Have your say on how Archives & Special Collections can best help you
The University Library’s Archives & Special Collections (ASC) support the use of our unique and distinctive collections by the University for inspirational teaching, world-class research and quality services.
Please complete the survey if you’d like to join us as a partner for 2020/21.
Here are the thoughts of two of our current academic partners:
I have run a joint course on ‘Art, Culture and Patronage in Renaissance Scotland’ with ASC and the Hunterian since 2015. Each student on the course is given hands-on access to a unique sixteenth/seventeenth-century artefact – a book, manuscript, coin or other source – and asked to undertake detailed research on it, which is then written up and posted as a long blog on the course website (www.glasgowuniscotrenaissance.wordpress.com). The course has had stellar feedback since launch, with students especially praising the ‘hands-on’ and ‘practical’ experience the course offers. In 2017-18, we ran a series of objects dedicated to Mary Queen of Scots, and the collective student research led to the realisation that Glasgow has a major international collection of Marian material which is untapped. This fact formed the basis of a successful RSE grant bid in 2018, but would not have been found without the course. The course also won the Student Teaching Award in 2019 for Highly Innovative Teaching.
I can’t recommend Archives & Special Collections as teaching partners highly enough, and students are really excited for these kinds of opportunities.
Dr Steven Reid, Senior Lecturer, History/School of Humanities
This Spring I have been piloting a series of “Global History Hackathons” with L&TDF-support. ASC staff have been crucial to conceptualising, planning and delivering the series, including the first hackathon using the James Finlay company archives.

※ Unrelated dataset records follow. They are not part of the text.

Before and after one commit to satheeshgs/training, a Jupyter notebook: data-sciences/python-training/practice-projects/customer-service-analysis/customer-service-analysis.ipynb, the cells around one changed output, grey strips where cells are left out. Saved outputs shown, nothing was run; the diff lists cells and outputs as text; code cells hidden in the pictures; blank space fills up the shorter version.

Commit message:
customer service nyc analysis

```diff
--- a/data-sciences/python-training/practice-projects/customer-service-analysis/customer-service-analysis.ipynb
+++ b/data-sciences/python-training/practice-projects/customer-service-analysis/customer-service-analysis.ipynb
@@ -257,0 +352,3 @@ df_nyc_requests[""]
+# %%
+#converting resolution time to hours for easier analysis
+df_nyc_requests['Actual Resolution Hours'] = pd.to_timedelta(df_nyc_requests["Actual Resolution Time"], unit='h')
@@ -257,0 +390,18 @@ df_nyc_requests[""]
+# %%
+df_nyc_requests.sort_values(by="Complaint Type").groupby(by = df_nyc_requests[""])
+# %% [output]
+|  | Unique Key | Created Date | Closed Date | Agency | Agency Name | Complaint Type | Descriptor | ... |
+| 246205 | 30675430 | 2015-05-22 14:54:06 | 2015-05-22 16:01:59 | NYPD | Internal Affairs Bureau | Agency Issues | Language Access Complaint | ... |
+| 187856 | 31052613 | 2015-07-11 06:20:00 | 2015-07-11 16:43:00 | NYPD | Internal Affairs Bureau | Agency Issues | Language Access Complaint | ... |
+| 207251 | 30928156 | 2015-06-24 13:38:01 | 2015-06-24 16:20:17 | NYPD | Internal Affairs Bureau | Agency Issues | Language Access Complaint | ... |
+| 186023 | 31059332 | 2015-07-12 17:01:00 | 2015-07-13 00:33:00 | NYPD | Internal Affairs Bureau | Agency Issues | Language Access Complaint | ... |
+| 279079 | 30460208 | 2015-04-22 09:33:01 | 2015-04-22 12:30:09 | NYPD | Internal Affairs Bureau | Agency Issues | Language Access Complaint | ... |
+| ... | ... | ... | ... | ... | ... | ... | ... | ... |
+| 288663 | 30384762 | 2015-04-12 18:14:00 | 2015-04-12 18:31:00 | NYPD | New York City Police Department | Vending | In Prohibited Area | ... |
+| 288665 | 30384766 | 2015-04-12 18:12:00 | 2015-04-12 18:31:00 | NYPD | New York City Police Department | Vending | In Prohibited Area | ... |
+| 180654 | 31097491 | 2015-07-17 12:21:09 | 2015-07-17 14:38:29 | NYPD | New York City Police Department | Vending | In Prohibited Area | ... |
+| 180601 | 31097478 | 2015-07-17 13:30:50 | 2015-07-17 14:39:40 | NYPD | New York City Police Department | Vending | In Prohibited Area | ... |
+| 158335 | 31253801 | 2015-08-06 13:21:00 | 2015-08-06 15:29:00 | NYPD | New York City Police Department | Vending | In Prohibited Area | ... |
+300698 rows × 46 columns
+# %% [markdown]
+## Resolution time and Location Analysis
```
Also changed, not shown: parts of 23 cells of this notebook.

After these events, student Global History Hackers report doubling their confidence using archival collections and come away with new appreciation of “how local archives and specific sources can be a rich source for understanding global events, exchanges, and structure” (Student hacker).
University of Glasgow Archives & Special Collections offer unparalleled opportunities for teaching and research at all stages—what I am hearing from students is that they want MORE of it!

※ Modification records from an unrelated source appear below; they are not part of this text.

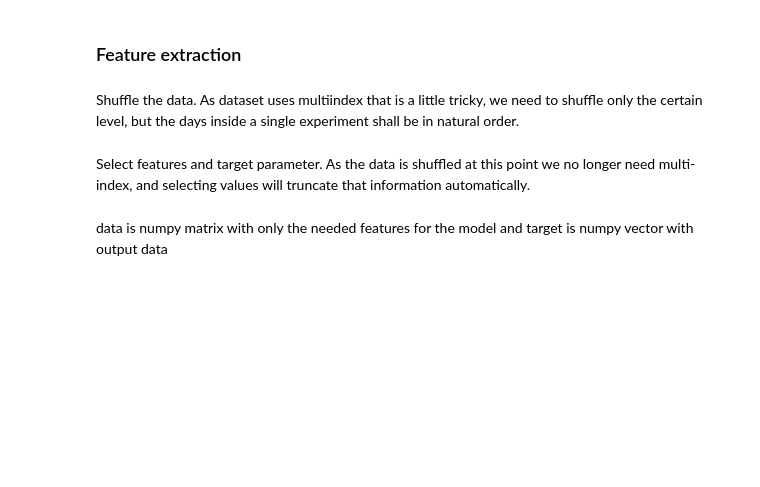
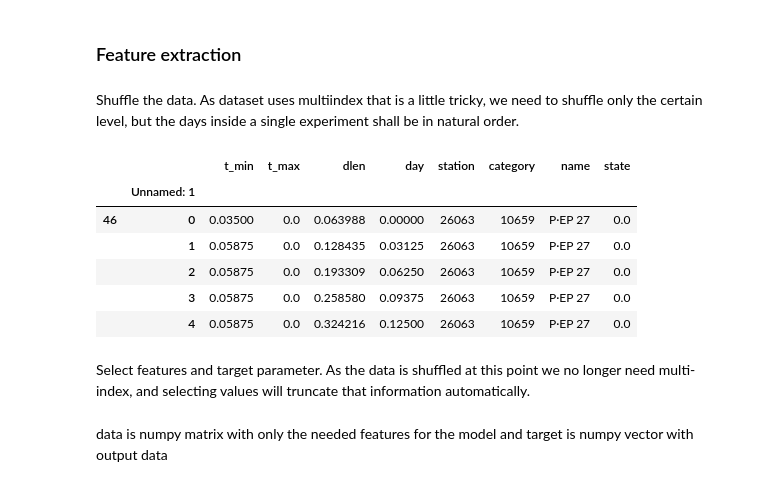
Before and after one commit to olegtaratuhin/soy_modeling, a Jupyter notebook: soya_modeling.ipynb, the cells around one changed output. Saved outputs shown, nothing was run; the diff lists cells and outputs as text; code cells hidden in the pictures; blank space fills up the shorter version.

```diff
--- a/soya_modeling.ipynb
+++ b/soya_modeling.ipynb
@@ -141,6 +147,16 @@ random.shuffle(shuffled_indexes)
 new_indexes = sorted(df.index, key=lambda x: shuffled_indexes.index(x[0]))
 # %%
 df = df.reindex(new_indexes)
+# %%
+df.head(5)
+# %% [output]
+|  |  | t_min | t_max | dlen | day | station | category | name | state |
+|  | Unnamed: 1 |  |  |  |  |  |  |  |  |
+| 46 | 0 | 0.03500 | 0.0 | 0.063988 | 0.00000 | 26063 | 10659 | P·EP 27 | 0.0 |
+|  | 1 | 0.05875 | 0.0 | 0.128435 | 0.03125 | 26063 | 10659 | P·EP 27 | 0.0 |
+|  | 2 | 0.05875 | 0.0 | 0.193309 | 0.06250 | 26063 | 10659 | P·EP 27 | 0.0 |
+|  | 3 | 0.05875 | 0.0 | 0.258580 | 0.09375 | 26063 | 10659 | P·EP 27 | 0.0 |
+|  | 4 | 0.05875 | 0.0 | 0.324216 | 0.12500 | 26063 | 10659 | P·EP 27 | 0.0 |
 # %% [markdown]
 Select features and target parameter. As the data is shuffled at this point we no longer need multi-index, and selecting values will truncate that information automatically.
 # %%
```
Also changed, not shown: parts of 17 cells of this notebook.
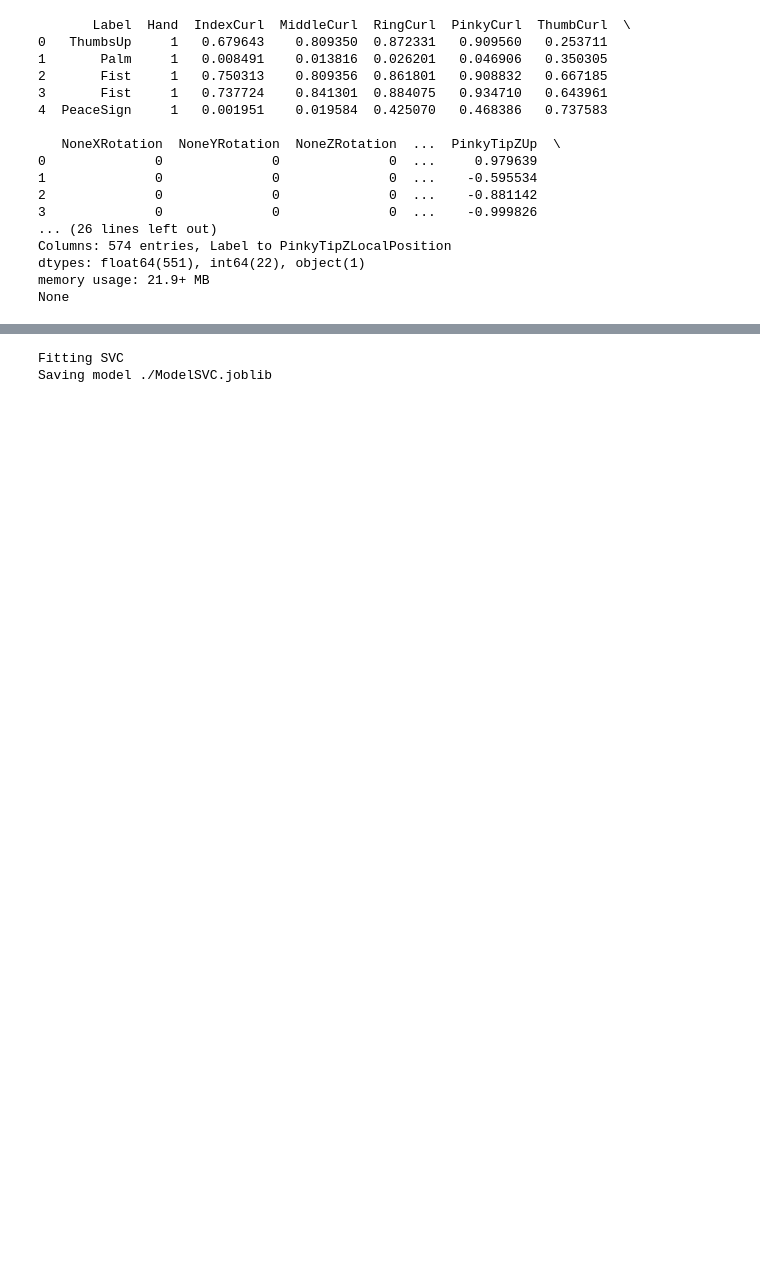
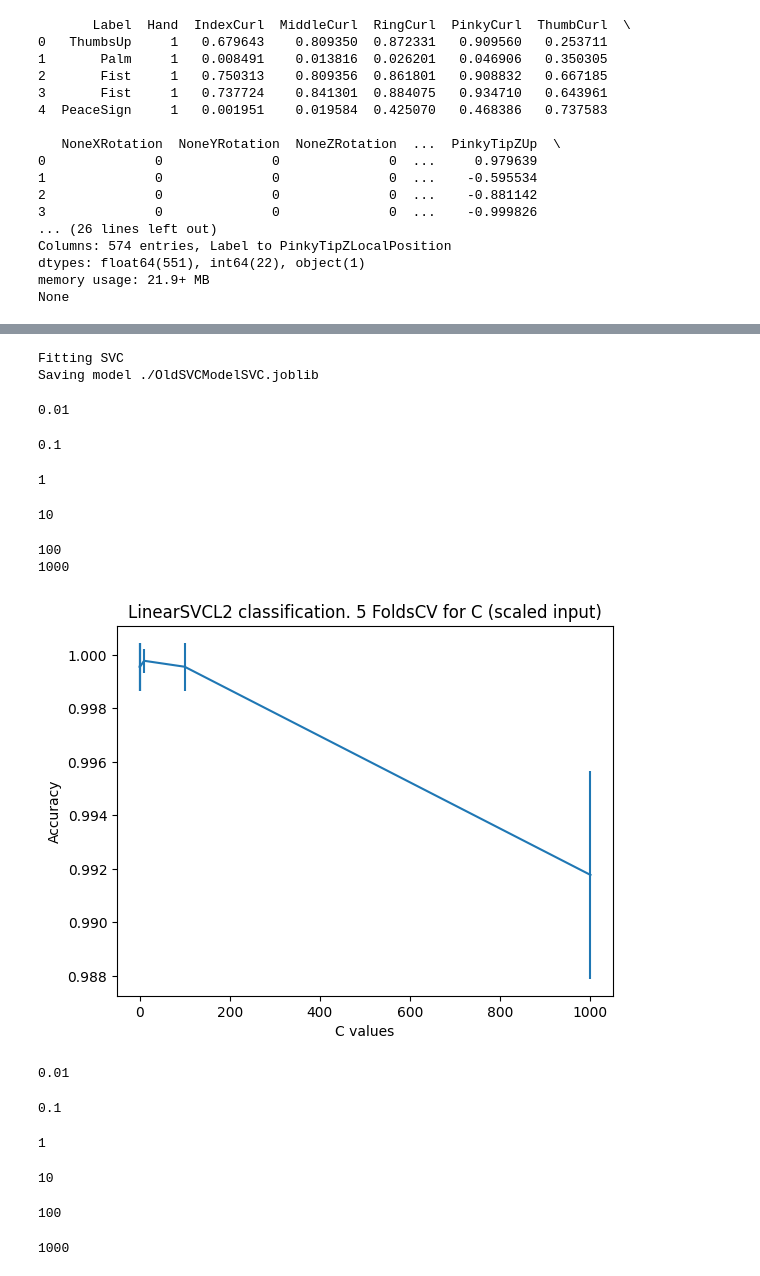
Before and after one commit to mradtke9019/ARInteractions, a Jupyter notebook: MachineLearning/ARGestureTraining.ipynb, the cells around one changed output, grey strips where cells are left out. Drawn from its saved outputs; the diff is of its cells as text; code cells hidden in the pictures; blank space fills up the shorter version.

```diff
--- a/MachineLearning/ARGestureTraining.ipynb
+++ b/MachineLearning/ARGestureTraining.ipynb
@@ -62,7 +144,25 @@ idealC = 10
 SVCModel = MLModel()
 SVCModel.AssignModelAndHyperParameters("SVC", c = idealC)
 SVCModel.TrainModel(dataset, True)
-SVCModel.ExportModel("./")
+SVCModel.ExportModel("./", "OldSVC")
 # %% [output]
 Fitting SVC
-Saving model ./ModelSVC.joblib
+Saving model ./OldSVCModelSVC.joblib
+# %%
+CVals = [0.01,0.1,1,10,100,1000]
+mse,std = PerformKFoldsValidationAndPlot("LinearSVCL2", dataset, CVals, "C", yLabel = "Accuracy", scale = True)
+mse,std = PerformKFoldsValidationAndPlot("LinearSVCL2", dataset, CVals, "C", yLabel = "Accuracy", scale = False)
+# %% [output]
+0.01
+0.1
+1
+10
+100
+1000
+[figure, added]
+0.01
+0.1
+1
+10
+100
+1000
```
Also changed, not shown: parts of 9 cells of this notebook, 22 other files.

Dr Hannah-Louise Clark, Lecturer in Global Economic and Social History
First published: 16 May 2019